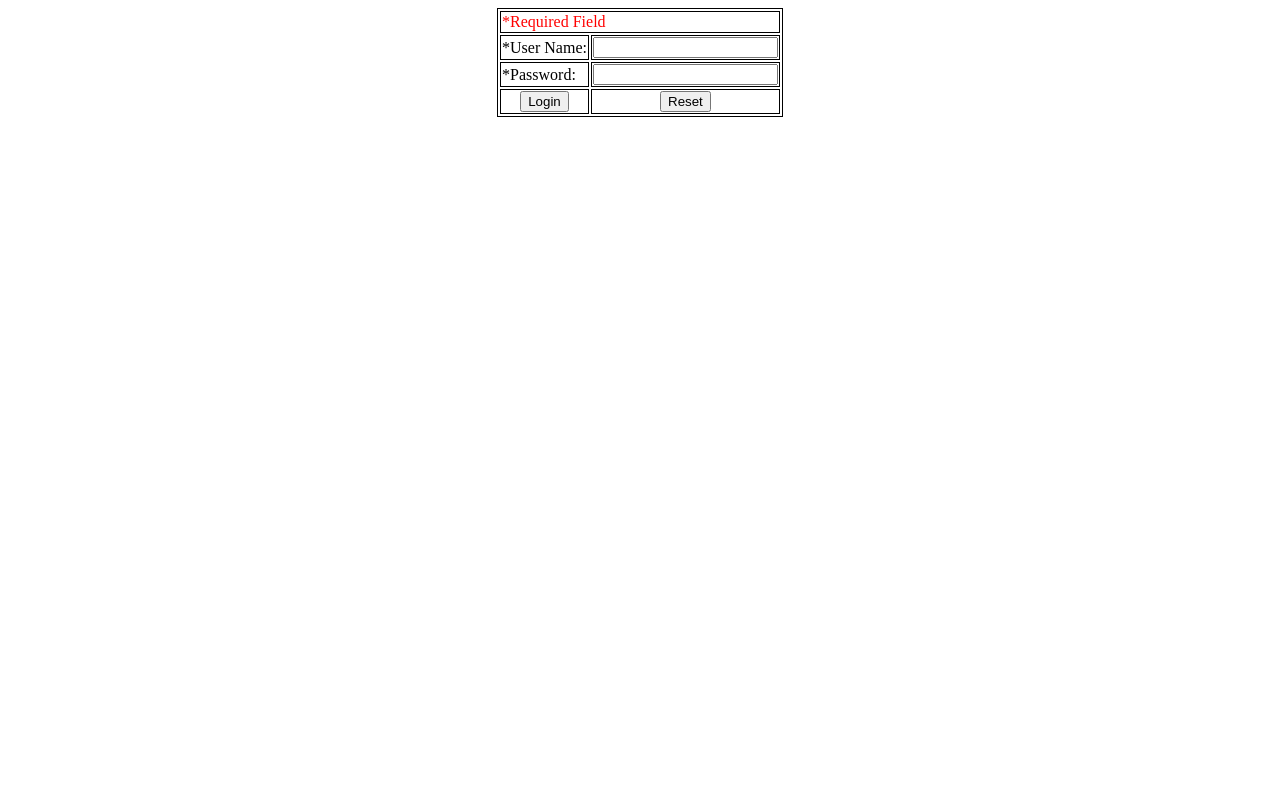
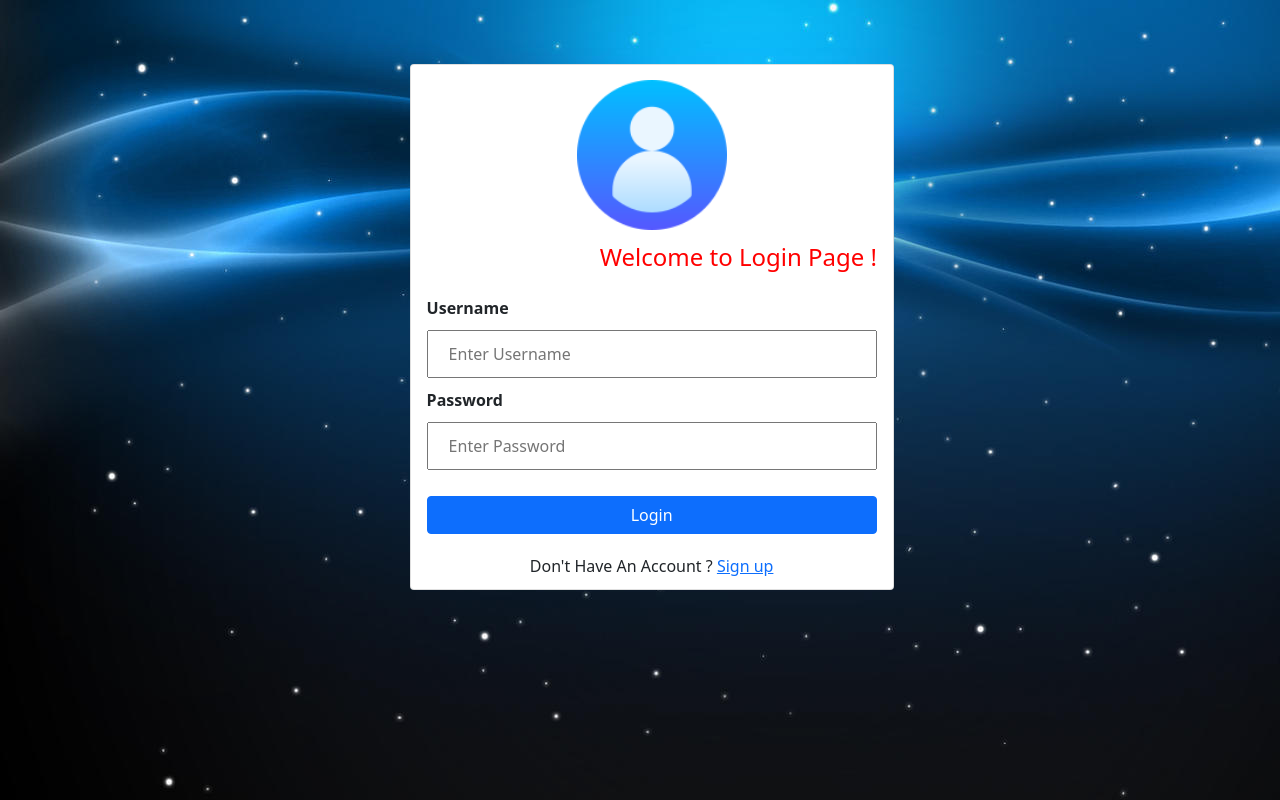
Before and after one commit to kevalunagar/National-Voter-Service-Portal, a Django app: page /login in a window 1280 px wide. Run offline with Django 3.2, Linux system fonts and the light colour scheme.

Commit message:
login page updated

```diff
--- /dev/null
+++ b/nvsp/static/login_css.css
@@ -0,0 +1,37 @@
+body {
+    padding: 5% 32%;
+    background-color: white;
+}
+
+label {
+    margin-bottom: 10px;
+}
+
+input {
+    margin-bottom: 10px;
+    width: 450px;
+    padding: 10px 20px;
+}
+
+.user-image {
+    width: 150px;
+    height: 150px;
+    margin: 15px auto -5px auto;
+}
+
+.card {
+    width: fit-content;
+}
+
+.card-title {
+    text-align: center;
+    line-height: 2rem;
+    font-size: 1.5rem;
+    color: red;
+}
+
+.footer {
+    margin-top: 10px;
+    margin-bottom: -5px;
+    text-align: center;
+}
--- a/nvsp/templates/home.html
+++ b/nvsp/templates/home.html
@@ -198,6 +198,7 @@
       <p>© Copyright 2021 National Voter Service Portal</p>
 
     </section>
+
     <!-- Bootstrap Js-->
     <script
       src="https://cdn.jsdelivr.net/npm/bootstrap@5.0.0-beta2/dist/js/bootstrap.bundle.min.js"
--- a/nvsp/templates/login.html
+++ b/nvsp/templates/login.html
@@ -1,72 +1,44 @@
+{% load static %}
 <!DOCTYPE html>
 <html lang="en">
-
 <head>
     <meta charset="UTF-8">
+    <meta http-equiv="X-UA-Compatible" content="IE=edge">
     <meta name="viewport" content="width=device-width, initial-scale=1.0">
     <title>Login</title>
-    <style>
-        table,
-        tr,
-        td {
-            border: 1px solid black;
-            width: auto;
-        }
 
-        #header {
-            column-width: auto;
-            color: red;
-            column-span: all;
-        }
+    <!-- Bootstrap  -->
+    <link
+      href="https://cdn.jsdelivr.net/npm/bootstrap@5.0.0-beta2/dist/css/bootstrap.min.css"
+      rel="stylesheet"
+      integrity="sha384-BmbxuPwQa2lc/FVzBcNJ7UAyJxM6wuqIj61tLrc4wSX0szH/Ev+nYRRuWlolflfl"
+      crossorigin="anonymous"
+    />
 
-        .center {
-            margin-right: auto;
-            margin-left: auto;
-        }
-    </style>
+    <!-- CSS File -->
+    <link rel="stylesheet" href={% static 'login_css.css' %}>
+
 </head>
+<body style="background-image: url({% static 'img/back.jpg' %});">
+    <form action="" method="POST">
+        {% csrf_token %}
+        <div class="card">
+            <img src={% static 'img/login_user.png' %} class="card-img-top user-image" alt="User Profile Image">
+            <div class="card-body">
+                <h5 class="card-title"><marquee behavior="alternate" >Welcome to Login Page !</marquee></h5>
+                <p class="card-text">
+                    <div class="">
+                        <label for="username"><b>Username</b></label><br>
+                        <input type="text" placeholder="Enter Username" name="username" required><br>
 
-<body>
-    <form action="login" method="POST" enctype="multipart/form-data">
-        {% csrf_token %}
-        <table class="center">
-
-            <tr>
-                <td id="header" colspan="4">
-                    *Required Field
-                </td>
-            </tr>
-
-            <tr>
-                <td>
-                    *User Name:
-                </td>
-                <td colspan="3">
-                    <input type="text" name="username">
-                </td>
-            </tr>
-
-            <tr>
-                <td>
-                    *Password:
-                </td>
-                <td colspan="3">
-                    <input type="password" name="password" required>
-                </td>
-            </tr>
-
-
-
-
-
-            <td align="center">
-                <input type="submit" name="submit" value="Login">
-            </td>
-            <td align="center">
-                <input type="reset" name="reset" value="Reset">
-            </td>
-            </tr>
-        </table>
+                        <label for="password"><b>Password</b></label><br>
+                        <input type="password" placeholder="Enter Password" name="password" required><br>
+                    </div>
+                </p>
+                <input class="btn btn-primary col-12" type="submit" value="Login">
+                <p class="footer">Don't Have An Account ? <a href="register">Sign up</a> </p>
+            </div>
+        </div>
     </form>
 
     <div align='center'>
@@ -74,6 +46,13 @@
         <h3>{{message}}</h3>
         {% endfor %}
     </div>
+
+    <!-- Bootstrap Js-->
+    <script
+      src="https://cdn.jsdelivr.net/npm/bootstrap@5.0.0-beta2/dist/js/bootstrap.bundle.min.js"
+      integrity="sha384-b5kHyXgcpbZJO/tY9Ul7kGkf1S0CWuKcCD38l8YkeH8z8QjE0GmW1gYU5S9FOnJ0"
+      crossorigin="anonymous"
+    ></script>
+
 </body>
-
 </html>
```
Also changed, not shown: nvsp/static/img/back.jpg (added), nvsp/static/img/login_user.png (added).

• • • •

Verbatim copy with pictures excluded: write out the records above in full.

ANSWER SPACE:
Before and after one commit to kevalunagar/National-Voter-Service-Portal, a Django app: page /login in a window 1280 px wide. Run offline with Django 3.2, Linux system fonts and the light colour scheme.

Commit message:
login page updated

```diff
--- /dev/null
+++ b/nvsp/static/login_css.css
@@ -0,0 +1,37 @@
+body {
+    padding: 5% 32%;
+    background-color: white;
+}
+
+label {
+    margin-bottom: 10px;
+}
+
+input {
+    margin-bottom: 10px;
+    width: 450px;
+    padding: 10px 20px;
+}
+
+.user-image {
+    width: 150px;
+    height: 150px;
+    margin: 15px auto -5px auto;
+}
+
+.card {
+    width: fit-content;
+}
+
+.card-title {
+    text-align: center;
+    line-height: 2rem;
+    font-size: 1.5rem;
+    color: red;
+}
+
+.footer {
+    margin-top: 10px;
+    margin-bottom: -5px;
+    text-align: center;
+}
--- a/nvsp/templates/home.html
+++ b/nvsp/templates/home.html
@@ -198,6 +198,7 @@
       <p>© Copyright 2021 National Voter Service Portal</p>
 
     </section>
+
     <!-- Bootstrap Js-->
     <script
       src="https://cdn.jsdelivr.net/npm/bootstrap@5.0.0-beta2/dist/js/bootstrap.bundle.min.js"
--- a/nvsp/templates/login.html
+++ b/nvsp/templates/login.html
@@ -1,72 +1,44 @@
+{% load static %}
 <!DOCTYPE html>
 <html lang="en">
-
 <head>
     <meta charset="UTF-8">
+    <meta http-equiv="X-UA-Compatible" content="IE=edge">
     <meta name="viewport" content="width=device-width, initial-scale=1.0">
     <title>Login</title>
-    <style>
-        table,
-        tr,
-        td {
-            border: 1px solid black;
-            width: auto;
-        }
 
-        #header {
-            column-width: auto;
-            color: red;
-            column-span: all;
-        }
+    <!-- Bootstrap  -->
+    <link
+      href="https://cdn.jsdelivr.net/npm/bootstrap@5.0.0-beta2/dist/css/bootstrap.min.css"
+      rel="stylesheet"
+      integrity="sha384-BmbxuPwQa2lc/FVzBcNJ7UAyJxM6wuqIj61tLrc4wSX0szH/Ev+nYRRuWlolflfl"
+      crossorigin="anonymous"
+    />
 
-        .center {
-            margin-right: auto;
-            margin-left: auto;
-        }
-    </style>
+    <!-- CSS File -->
+    <link rel="stylesheet" href={% static 'login_css.css' %}>
+
 </head>
+<body style="background-image: url({% static 'img/back.jpg' %});">
+    <form action="" method="POST">
+        {% csrf_token %}
+        <div class="card">
+            <img src={% static 'img/login_user.png' %} class="card-img-top user-image" alt="User Profile Image">
+            <div class="card-body">
+                <h5 class="card-title"><marquee behavior="alternate" >Welcome to Login Page !</marquee></h5>
+                <p class="card-text">
+                    <div class="">
+                        <label for="username"><b>Username</b></label><br>
+                        <input type="text" placeholder="Enter Username" name="username" required><br>
 
-<body>
-    <form action="login" method="POST" enctype="multipart/form-data">
-        {% csrf_token %}
-        <table class="center">
-
-            <tr>
-                <td id="header" colspan="4">
-                    *Required Field
-                </td>
-            </tr>
-
-            <tr>
-                <td>
-                    *User Name:
-                </td>
-                <td colspan="3">
-                    <input type="text" name="username">
-                </td>
-            </tr>
-
-            <tr>
-                <td>
-                    *Password:
-                </td>
-                <td colspan="3">
-                    <input type="password" name="password" required>
-                </td>
-            </tr>
-
-
-
-
-
-            <td align="center">
-                <input type="submit" name="submit" value="Login">
-            </td>
-            <td align="center">
-                <input type="reset" name="reset" value="Reset">
-            </td>
-            </tr>
-        </table>
+                        <label for="password"><b>Password</b></label><br>
+                        <input type="password" placeholder="Enter Password" name="password" required><br>
+                    </div>
+                </p>
+                <input class="btn btn-primary col-12" type="submit" value="Login">
+                <p class="footer">Don't Have An Account ? <a href="register">Sign up</a> </p>
+            </div>
+        </div>
     </form>
 
     <div align='center'>
@@ -74,6 +46,13 @@
         <h3>{{message}}</h3>
         {% endfor %}
     </div>
+
+    <!-- Bootstrap Js-->
+    <script
+      src="https://cdn.jsdelivr.net/npm/bootstrap@5.0.0-beta2/dist/js/bootstrap.bundle.min.js"
+      integrity="sha384-b5kHyXgcpbZJO/tY9Ul7kGkf1S0CWuKcCD38l8YkeH8z8QjE0GmW1gYU5S9FOnJ0"
+      crossorigin="anonymous"
+    ></script>
+
 </body>
-
 </html>
```
Also changed, not shown: nvsp/static/img/back.jpg (added), nvsp/static/img/login_user.png (added).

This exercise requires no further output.